System Specs:

  • Processor
    • Intel(R) Core(TM)2 Duo CPU P8600 @ 2.40GHz
  • RAM Memory
    • 4 GB DDR3
  • Webcam
    • 2.0 Megapixel Webcam
  • Hard Disk
    • 320GB SATA 7200 rpm HDD
    • 500GB SATA 7200 rpm HDD
  • Video Card
    • NVIDIA 9400M
    • NVIDIA 9500M (9400M G + 9200M GS)
  • Wireless
    • Broadcom Corporation BCM4322 802.11a/b/g/n Wireless LAN Controller
    • Atheros Communications Inc. AR928X Wireless Network Adapter

The basic installation performs normally, with the core cd, also the wireless modules ( Atheros wifi card ) were well recognised and worked out of the box.

Video Card

Nvidia 9500 M (9400+9200)

It works well with this /etc/X11/xorg.conf, the really important feature is Busid "PCI:3:0:0". There are also some touchpad configuration with two-finger scrolling and tapping.

Section "ServerLayout"
    Identifier     "Layout0"
    Screen      0  "Screen0" 0 0
    InputDevice    "Keyboard0" "CoreKeyboard"
    InputDevice    "Mouse0" "CorePointer"

Section "Files"

Section "Module"
	Load "dbe"
	Load "extmod"
	Load "type1"
	Load "freetype"
	Load "glx"
	Load "synaptics"

Section "InputDevice"
    # generated from default
    Identifier     "Mouse0"
    Driver         "synaptics"
    Option         "Protocol" "auto-dev"
    Option         "Device" "/dev/psaux"
    Option         "SendCoreEvents" "true"
    Option         "VertScrollDelta"   "80"
    Option         "HorizScrollDelta"   "80"
    Option         "SHMConfig"   "on"
    Option         "Emulate3Buttons"   "on"
    Option         "VertTwoFingerScroll" "true"
    Option         "HorizTwoFingerScroll" "true"
    Option         "EmulateTwoFingerMinZ" "10"
    Option         "TapButton1" "1"
    Option         "TapButton2" "2"
    Option         "TapButton3" "3"

Section "InputDevice"
    # generated from default
    Identifier     "Keyboard0"
    Driver         "kbd"

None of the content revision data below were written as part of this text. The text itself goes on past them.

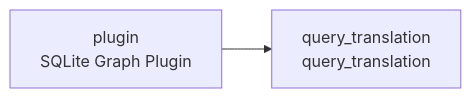
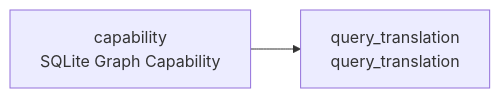
The diagram in README.md (cj-mills/cjm-capability-graph-sqlite), drawn with Mermaid before and after one commit. The commit also changed other lines of this file and 11 other files, not shown here.

First line of the commit message:
Stage 9 cascade (Layer 2b): rename cjm-graph-plugin-sqlite -> cjm-capability-graph-sqlite

````diff
--- a/README.md
+++ b/README.md
@@ -22,7 +22,7 @@
 ``` mermaid
 graph LR
-    plugin["plugin<br/>SQLite Graph Plugin"]
+    capability["capability<br/>SQLite Graph Capability"]
     query_translation["query_translation<br/>query_translation"]
 
-    plugin --> query_translation
+    capability --> query_translation
 ```
````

Section "Monitor"
    Identifier     "Monitor0"
    VendorName     "Unknown"
    ModelName      "Unknown"
    HorizSync       28.0 - 33.0
    VertRefresh     43.0 - 72.0
    Option         "DPMS"

Section "Device"
    Identifier     "Device0"
    Driver         "nvidia"
    VendorName     "NVIDIA Corporation"
    Option         "SLI" "Auto"
    Option         "NoLogo" "true"
    Option         "DPMS" "true"
    Option         "TripleBuffer" "true"
    # Reduces the interrupts
    Option         "OnDemandVBlankInterrupts" "True"
    #force Powermizer to a certain level at all times
    ## level 0x1 = highest
    ## level 0x2 = med
    ## level 0x3 = lowest
#    Option "RegistryDwords" "PowerMizerLevelAC=0x3"
#    Option	"RegistryDwords"	"PowerMizerLevel=0x3"
    # Auto powermizer option
#   Option         "RegistryDwords" "PerfLevelSrc=0x3333"
    Busid          "PCI:3:0:0"
    Option         "RenderAccel" "True"
    Option         "AllowGLXWithComposite" "True"
    Option         "AddARGBLXVisuals" "On"

Section "Screen"
    Identifier     "Screen0"
    Device         "Device0"
    Monitor        "Monitor0"
    DefaultDepth    24
    Option         "TwinView" "False"
    SubSection     "Display"
        Depth       24
Section "Extensions"
	Option "Composite" "Enable"

Power Management

HDD standby

If you, for example, install laptop-mode-tools you will have some issues with the HDD standby function. You have to set in your /etc/fstab the mount option "noatime". If not, there will be too numerous disk-write accesses that deactivates the standby state. This the alternance of active/standby states can cause a quicker degrade of your HDD (don't know how much). For example this /etc/fstab section uses some useful options:

/dev/sda1 / ext4 defaults,noatime,nobh,commit=100 0 1
/dev/sda3 /home ext4 defaults,noatime,commit=100,data=writeback,nobh 0 1
/dev/sda2 swap swap defaults 0 0

Attention, don't use the option data=writeback in the root partition. However you can set laptop-mode-tools configuration file to avoid the hdd powersaving control. Please refer to the HDD section in Laptop page.

Hybernation - Suspend

This feature works very well, the only thing you have to set is your /boot/grub/menu.lst , if you don't set the option "resume" your computer doesn't resume after hybernation, so add resume=/your/swap/partition like in this example:

title  Arch Linux
root   (hd0,4) # It depends on your device
kernel /boot/vmlinuz26 root=/your/root/device ro resume=/your/swap/partition
initrd /boot/kernel26.img